The coronavirus pandemic has been detrimental for the hospitality sector. More people are choosing to stay home to stay safe and to save money in the face of the largest recession since records began. Plus, hotels, licenced venues, and restaurants are subject to tightening restrictions, limiting revenue, and increasing expenditure for safety regulation including staff training and cleaning equipment.
During financial adversity, small market enterprises must re-evaluate their finances. A finance department should recognise areas for increased revenue, saving potential, and forecast potential difficulties in the future.
Here we look at ways in which SMEs in the hospitality sector can reassess their finance department to transform their business.
The pandemic has proved that the hospitality sector must be prepared for every circumstance. Sudden decisions to protect the public are understandable during these adverse times. Most recently, hospitality venues have been restricted by a 10 pm curfew, further reducing footfall in bars and restaurants. This emphasises the importance of financial planning.
It is the expectation that hospitability businesses function on an operating budget. These budgets include the cost of wages, rent, and products. However, with the volatility of 2020, this budget type may not be thoroughly effective. Businesses have had to find additional money for cleaning equipment and staff training.
Borrowing budget templates from other industries may share ideas on how expenses can be saved. For example, zero-based budgets create an optimistic perspective on cost-saving processes. Instead of looking for where cuts can be made, this budget allows finance departments and managers to argue why they should spend. In a zero-based budget, department leaders must justify every expense based on their utility and potential to drive revenue.
According to one survey of businesses that use this approach, a 91 per cent majority met or exceeded their financial targets. The money saved by zero-based budgeting is often reinvested for growth. However, businesses may want to consider saving for future financial adversity, especially considering the pandemic. Each new period requires a new budget, allowing finance departments to understand the effectiveness of each approach and where further investment can be made.
The hospitality sector is the third-largest private-sector employer in the UK. It employs 3.2 million people, producing £130 billion in economic activity and £39 billion in tax for the government. However, it’s important to remember that the sector is broad and variable. Many industries offer different experiences with the unified aim to deliver good entertainment, service, and reception.

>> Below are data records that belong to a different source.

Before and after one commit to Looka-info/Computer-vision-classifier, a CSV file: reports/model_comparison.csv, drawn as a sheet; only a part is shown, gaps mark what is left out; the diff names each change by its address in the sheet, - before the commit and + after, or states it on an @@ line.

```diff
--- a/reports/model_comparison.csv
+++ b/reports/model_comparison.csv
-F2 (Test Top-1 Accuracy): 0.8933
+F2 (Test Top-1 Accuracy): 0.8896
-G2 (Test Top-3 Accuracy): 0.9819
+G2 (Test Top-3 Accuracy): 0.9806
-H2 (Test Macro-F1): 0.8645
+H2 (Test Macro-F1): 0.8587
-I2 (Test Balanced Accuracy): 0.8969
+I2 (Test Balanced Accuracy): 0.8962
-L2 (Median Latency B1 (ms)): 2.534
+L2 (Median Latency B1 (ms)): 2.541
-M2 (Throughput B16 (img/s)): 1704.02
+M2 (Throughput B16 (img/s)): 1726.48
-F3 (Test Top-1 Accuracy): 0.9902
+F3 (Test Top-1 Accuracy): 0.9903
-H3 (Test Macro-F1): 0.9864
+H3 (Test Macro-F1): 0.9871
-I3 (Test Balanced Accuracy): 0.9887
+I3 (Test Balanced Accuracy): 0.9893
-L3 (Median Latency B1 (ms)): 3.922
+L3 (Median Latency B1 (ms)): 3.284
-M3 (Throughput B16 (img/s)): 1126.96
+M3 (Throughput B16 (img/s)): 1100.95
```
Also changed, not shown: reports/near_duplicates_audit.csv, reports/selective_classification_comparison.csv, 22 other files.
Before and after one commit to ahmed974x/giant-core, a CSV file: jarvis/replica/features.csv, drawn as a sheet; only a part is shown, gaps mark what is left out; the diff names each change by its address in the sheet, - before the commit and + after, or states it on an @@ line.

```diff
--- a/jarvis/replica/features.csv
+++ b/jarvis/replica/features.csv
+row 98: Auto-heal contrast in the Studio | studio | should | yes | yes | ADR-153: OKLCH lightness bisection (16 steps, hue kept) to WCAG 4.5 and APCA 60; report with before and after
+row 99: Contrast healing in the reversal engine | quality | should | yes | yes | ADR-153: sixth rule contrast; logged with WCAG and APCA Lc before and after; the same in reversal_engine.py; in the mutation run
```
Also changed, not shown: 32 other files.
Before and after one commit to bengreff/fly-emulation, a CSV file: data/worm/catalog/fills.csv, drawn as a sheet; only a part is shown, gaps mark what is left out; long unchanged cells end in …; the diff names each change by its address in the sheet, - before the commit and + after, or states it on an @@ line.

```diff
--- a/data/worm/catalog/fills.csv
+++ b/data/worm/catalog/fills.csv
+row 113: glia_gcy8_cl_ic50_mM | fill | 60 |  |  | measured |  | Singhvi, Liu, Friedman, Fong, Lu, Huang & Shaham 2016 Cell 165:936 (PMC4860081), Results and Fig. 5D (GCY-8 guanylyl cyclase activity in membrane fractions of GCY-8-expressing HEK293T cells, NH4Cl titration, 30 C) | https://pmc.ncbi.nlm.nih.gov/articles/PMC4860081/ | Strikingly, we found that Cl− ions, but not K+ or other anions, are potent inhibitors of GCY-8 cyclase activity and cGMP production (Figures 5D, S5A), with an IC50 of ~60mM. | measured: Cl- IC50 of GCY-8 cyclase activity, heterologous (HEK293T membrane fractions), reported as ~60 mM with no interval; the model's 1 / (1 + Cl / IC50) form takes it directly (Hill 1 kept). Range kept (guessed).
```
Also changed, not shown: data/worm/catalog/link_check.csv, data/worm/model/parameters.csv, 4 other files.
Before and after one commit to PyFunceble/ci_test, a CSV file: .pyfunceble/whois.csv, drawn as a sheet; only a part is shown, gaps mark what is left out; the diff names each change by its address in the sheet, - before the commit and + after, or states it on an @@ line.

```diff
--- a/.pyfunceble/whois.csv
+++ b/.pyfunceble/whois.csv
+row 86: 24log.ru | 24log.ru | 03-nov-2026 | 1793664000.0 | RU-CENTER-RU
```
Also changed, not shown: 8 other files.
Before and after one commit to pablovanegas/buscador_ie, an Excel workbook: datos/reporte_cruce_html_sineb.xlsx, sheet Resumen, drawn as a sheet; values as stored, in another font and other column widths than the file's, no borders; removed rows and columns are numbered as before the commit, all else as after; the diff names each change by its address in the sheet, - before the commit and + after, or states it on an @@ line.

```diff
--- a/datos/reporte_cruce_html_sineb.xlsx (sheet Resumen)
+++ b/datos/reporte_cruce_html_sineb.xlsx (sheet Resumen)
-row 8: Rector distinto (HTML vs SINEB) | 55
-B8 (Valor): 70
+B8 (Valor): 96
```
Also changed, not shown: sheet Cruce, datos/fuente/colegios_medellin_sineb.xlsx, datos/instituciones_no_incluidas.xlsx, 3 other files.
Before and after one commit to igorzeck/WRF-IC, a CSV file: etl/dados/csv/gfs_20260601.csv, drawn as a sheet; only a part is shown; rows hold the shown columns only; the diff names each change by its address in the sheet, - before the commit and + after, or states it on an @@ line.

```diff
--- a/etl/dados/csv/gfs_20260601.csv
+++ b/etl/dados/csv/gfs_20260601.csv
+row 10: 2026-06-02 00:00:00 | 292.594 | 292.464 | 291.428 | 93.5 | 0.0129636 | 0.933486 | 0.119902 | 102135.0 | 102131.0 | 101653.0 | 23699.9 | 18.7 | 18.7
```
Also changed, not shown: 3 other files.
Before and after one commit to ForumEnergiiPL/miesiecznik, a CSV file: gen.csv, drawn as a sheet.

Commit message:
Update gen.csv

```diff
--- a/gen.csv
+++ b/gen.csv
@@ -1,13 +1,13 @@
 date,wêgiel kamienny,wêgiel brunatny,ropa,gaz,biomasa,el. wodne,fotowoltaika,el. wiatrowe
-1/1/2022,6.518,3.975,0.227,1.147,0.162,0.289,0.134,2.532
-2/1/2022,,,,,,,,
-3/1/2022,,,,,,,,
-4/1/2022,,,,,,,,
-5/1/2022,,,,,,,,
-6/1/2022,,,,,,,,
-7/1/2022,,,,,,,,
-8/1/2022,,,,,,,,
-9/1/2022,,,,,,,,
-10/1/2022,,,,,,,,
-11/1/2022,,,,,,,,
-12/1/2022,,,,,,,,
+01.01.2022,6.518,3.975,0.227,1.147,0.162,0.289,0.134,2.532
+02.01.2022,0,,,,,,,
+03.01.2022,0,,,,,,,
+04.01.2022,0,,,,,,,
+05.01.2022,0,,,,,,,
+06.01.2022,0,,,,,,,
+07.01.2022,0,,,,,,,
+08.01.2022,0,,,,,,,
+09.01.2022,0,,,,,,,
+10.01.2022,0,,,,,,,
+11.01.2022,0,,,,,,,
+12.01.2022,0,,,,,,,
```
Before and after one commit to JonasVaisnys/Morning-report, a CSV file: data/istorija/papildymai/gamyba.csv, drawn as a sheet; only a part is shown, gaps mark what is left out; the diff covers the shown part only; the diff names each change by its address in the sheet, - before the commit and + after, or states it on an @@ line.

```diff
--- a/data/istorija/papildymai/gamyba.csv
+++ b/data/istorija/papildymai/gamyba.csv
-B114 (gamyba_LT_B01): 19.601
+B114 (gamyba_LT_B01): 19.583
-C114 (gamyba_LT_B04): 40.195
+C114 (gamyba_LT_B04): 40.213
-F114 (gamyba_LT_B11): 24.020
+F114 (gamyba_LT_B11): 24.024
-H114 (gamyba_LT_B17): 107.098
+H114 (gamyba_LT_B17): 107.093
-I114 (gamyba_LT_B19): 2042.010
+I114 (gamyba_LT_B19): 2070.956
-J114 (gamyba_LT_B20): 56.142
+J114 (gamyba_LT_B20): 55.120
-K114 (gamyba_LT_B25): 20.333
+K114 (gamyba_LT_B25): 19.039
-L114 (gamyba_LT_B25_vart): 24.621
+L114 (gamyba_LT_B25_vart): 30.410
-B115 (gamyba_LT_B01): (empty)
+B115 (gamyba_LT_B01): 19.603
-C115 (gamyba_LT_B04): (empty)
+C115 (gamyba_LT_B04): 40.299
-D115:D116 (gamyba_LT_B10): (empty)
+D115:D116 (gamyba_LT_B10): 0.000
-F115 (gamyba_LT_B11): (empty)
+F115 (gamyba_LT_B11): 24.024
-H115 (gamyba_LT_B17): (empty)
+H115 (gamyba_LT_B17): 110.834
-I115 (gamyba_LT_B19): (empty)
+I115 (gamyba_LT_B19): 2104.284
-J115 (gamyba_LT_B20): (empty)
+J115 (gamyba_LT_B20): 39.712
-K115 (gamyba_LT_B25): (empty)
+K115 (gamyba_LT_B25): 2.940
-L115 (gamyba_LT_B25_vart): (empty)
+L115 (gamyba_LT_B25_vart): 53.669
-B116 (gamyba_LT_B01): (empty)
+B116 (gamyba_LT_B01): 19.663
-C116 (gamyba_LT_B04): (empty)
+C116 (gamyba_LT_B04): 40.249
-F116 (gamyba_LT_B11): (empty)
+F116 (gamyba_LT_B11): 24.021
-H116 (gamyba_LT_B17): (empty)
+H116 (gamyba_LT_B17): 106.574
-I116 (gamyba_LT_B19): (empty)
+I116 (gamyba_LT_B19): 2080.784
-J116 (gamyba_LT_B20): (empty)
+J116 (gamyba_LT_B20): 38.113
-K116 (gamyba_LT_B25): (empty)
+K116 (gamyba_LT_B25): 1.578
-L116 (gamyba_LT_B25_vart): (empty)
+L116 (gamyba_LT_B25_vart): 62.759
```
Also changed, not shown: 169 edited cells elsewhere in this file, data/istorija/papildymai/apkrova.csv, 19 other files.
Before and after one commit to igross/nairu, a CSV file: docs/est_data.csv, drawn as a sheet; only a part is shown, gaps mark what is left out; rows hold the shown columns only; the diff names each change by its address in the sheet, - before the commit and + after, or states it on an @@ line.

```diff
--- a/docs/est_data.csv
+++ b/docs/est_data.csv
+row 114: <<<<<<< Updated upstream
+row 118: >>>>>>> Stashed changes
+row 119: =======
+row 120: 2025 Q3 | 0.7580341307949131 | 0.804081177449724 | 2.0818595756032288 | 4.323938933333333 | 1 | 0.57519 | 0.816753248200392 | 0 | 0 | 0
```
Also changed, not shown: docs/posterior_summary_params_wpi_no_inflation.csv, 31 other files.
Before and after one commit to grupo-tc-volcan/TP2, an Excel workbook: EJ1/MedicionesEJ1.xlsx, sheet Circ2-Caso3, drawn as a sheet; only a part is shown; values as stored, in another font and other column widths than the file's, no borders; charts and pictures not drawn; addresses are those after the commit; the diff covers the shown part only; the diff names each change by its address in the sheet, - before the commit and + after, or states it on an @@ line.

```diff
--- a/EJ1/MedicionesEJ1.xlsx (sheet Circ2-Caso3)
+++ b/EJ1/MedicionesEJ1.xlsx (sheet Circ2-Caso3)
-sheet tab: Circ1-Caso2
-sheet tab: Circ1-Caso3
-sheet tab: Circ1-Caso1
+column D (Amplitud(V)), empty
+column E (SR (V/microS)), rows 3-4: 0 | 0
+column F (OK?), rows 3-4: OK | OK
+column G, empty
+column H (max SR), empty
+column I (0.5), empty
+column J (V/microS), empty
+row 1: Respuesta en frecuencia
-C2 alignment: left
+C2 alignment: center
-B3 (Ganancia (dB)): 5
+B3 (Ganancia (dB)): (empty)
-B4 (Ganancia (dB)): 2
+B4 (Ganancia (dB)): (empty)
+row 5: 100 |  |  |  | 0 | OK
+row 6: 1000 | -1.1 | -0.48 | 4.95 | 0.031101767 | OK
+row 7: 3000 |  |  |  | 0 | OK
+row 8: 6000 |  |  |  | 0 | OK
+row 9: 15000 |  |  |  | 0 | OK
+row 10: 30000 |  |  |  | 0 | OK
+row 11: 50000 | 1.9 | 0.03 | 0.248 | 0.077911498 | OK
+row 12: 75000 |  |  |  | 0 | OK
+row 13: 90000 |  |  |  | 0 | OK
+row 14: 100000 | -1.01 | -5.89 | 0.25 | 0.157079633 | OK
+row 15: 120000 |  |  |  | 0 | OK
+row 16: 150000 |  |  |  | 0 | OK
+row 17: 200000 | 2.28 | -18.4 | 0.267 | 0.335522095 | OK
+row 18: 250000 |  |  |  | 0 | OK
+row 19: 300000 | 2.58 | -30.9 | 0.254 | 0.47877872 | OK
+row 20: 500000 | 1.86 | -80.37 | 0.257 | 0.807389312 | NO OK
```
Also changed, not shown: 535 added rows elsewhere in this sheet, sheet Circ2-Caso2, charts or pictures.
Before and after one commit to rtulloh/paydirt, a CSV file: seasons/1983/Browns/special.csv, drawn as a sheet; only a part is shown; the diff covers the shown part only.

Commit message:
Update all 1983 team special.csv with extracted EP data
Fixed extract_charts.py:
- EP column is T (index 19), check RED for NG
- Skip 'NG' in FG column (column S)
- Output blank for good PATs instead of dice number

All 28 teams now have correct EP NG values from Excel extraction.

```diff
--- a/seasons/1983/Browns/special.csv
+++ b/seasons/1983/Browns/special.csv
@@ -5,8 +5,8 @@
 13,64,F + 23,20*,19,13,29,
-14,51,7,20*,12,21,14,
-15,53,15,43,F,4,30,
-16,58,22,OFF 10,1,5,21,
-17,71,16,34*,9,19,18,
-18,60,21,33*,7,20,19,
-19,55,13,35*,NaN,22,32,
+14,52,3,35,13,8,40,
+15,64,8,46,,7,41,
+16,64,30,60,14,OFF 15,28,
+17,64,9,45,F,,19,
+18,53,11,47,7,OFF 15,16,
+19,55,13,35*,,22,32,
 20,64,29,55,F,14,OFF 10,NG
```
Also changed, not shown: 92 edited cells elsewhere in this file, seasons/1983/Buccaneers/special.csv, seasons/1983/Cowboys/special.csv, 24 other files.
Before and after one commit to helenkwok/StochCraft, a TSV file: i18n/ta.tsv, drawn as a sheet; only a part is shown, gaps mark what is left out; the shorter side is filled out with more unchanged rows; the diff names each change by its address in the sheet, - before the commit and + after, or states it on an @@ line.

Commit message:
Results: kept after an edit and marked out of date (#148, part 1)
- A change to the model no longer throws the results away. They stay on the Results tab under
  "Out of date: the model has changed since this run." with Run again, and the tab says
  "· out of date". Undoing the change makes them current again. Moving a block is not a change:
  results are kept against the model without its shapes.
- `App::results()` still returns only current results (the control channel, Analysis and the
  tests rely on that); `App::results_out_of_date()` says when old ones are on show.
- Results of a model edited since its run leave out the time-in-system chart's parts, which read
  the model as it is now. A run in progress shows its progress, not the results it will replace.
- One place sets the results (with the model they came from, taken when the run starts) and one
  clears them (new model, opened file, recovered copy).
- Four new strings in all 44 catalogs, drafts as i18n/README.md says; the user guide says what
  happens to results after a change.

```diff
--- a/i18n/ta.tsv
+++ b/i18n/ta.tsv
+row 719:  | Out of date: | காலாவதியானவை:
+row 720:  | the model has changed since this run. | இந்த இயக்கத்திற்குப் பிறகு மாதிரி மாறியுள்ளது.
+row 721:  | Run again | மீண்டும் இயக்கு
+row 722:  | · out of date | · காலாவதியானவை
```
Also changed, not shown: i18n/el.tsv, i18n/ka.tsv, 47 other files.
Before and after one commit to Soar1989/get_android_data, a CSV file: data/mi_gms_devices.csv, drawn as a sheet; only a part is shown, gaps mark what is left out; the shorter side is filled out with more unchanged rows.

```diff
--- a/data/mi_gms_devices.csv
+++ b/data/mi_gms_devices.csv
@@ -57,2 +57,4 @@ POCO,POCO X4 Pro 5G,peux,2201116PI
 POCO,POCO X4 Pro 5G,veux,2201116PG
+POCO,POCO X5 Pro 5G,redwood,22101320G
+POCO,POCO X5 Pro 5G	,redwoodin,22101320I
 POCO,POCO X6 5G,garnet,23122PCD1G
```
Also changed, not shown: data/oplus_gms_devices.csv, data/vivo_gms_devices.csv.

But where these industries differ is reflected in their finances, from the expenses to how consumers pay. For example, you may expect a hotel to receive credit card payments more than a restaurant, who may primarily process more debit cards. A licenced bar or pub may accept more cash than the other examples. These differences have a large effect on your finances. As we move towards a cashless society where card payments are more accepted due to their low contact and hygienic nature, it’s important to understand how your finances may be affected.
For example, reviewing that your business pays the correct interchange fees after using VISA or Mastercard processors is a priority. Interchange fees represent 70 to 90 per cent of all fees paid by merchants to banks. For a sector that has relied on cash, it is clear how the pandemic has changed spending habits and how the increase of card payments will affect your finances.
Companies should speak to their audit accountant and get a better sense of the best practices in the sector and what other businesses are paying. While auditors will not breach other company’s confidentiality, they will be able to aggregate their knowledge of what is going on in the sector and assist you immensely.
The pandemic has caused a loss in revenue for most sectors in the UK. However, this is especially detrimental to hospitality industries. The gross profit margin of a business in the hospitality sector is usually 30 per cent, making it one of the lowest profit margins compared to other industries. Even industries with lower profit margins, including construction and car sales, can alleviate the low margins with higher gross profit. Hospitality businesses cannot do this.
Therefore, it’s important to understand the balance between a fair cost and a reflective cost for your business’s products or services. While most businesses will want to offer customers a fair price for food and drink, the finance department should identify the true cost of your service. A reflective cost breaks down expenses.
For example, if you were setting rates for a hotel room, consider which processes are used to create your service and how much they cost. This includes:
Of course, various other expenses can be uncovered too. But understanding how these costs are reflected in your price makes it easier to maintain a healthy profit margin.
A purchasing manager can help to reduce these costs by ensuring that contracts are effective and reliable. Finance departments should negotiate on your business’s behalf, with a quick understanding of how each contract can affect revenue and profitability. For example, some drink suppliers may provide free glasses but may be more expensive overall than suppliers who don’t. How the cost of glassware affects this profitability should be considered.
With uncertainty mounting over how the hospitality industry can recover from the financial burden of the pandemic, SMEs in the hospitality sector must re-evaluate their finances. They need to assess the most effective ways to increase revenue and profitability. Finance departments can be a useful business partner in creating business strategy, whether they highlight future adversity or give a reflection of current expenditure. Your finance department should at the forefront of your business, guiding it through this difficult period.
Written for SME News by Wisteria Accountants.